→ **Problem details**
Looking at the entries, say how many lines contain the string "stylesheet". Offer nothing besides the number.

Top of Data for analysis

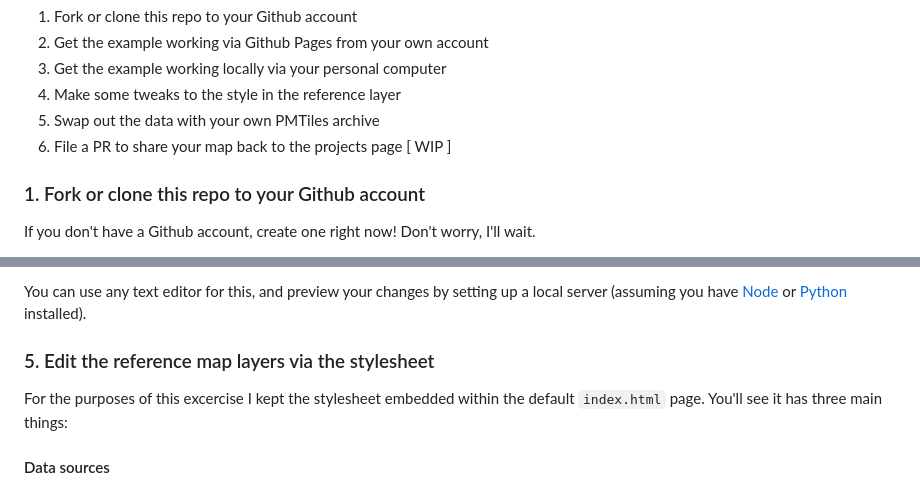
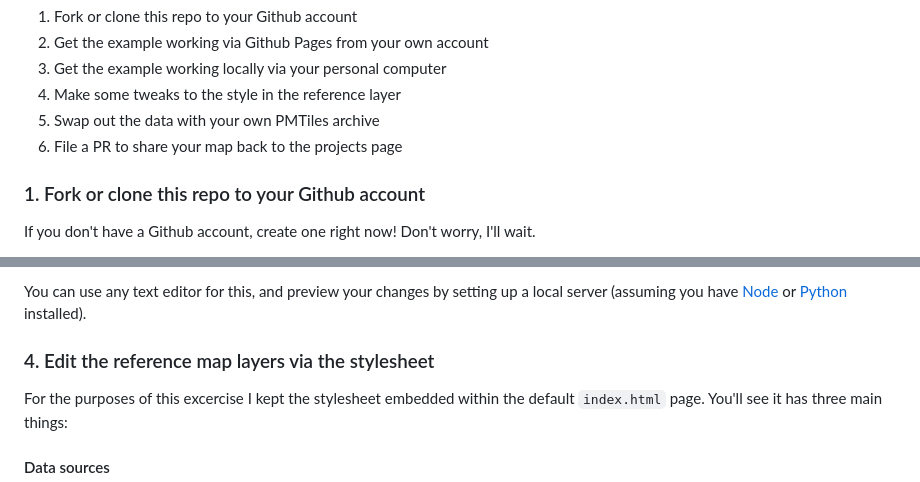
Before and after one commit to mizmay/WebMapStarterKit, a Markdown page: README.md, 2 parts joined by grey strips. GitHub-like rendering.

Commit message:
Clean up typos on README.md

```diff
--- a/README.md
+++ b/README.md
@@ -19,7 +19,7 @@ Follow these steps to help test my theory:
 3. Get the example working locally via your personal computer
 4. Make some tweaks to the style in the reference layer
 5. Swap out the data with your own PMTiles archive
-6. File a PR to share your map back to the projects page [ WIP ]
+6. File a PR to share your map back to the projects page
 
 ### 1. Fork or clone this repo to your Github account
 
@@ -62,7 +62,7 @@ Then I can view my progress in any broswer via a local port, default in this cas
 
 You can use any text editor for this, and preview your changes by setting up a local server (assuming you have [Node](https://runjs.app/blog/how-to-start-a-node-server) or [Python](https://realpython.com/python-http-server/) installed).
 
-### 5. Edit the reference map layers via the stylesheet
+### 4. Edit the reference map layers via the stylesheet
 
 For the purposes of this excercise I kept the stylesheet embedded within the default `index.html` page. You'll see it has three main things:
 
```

Bottom of Data for analysis

→ **Response to this exercise**
3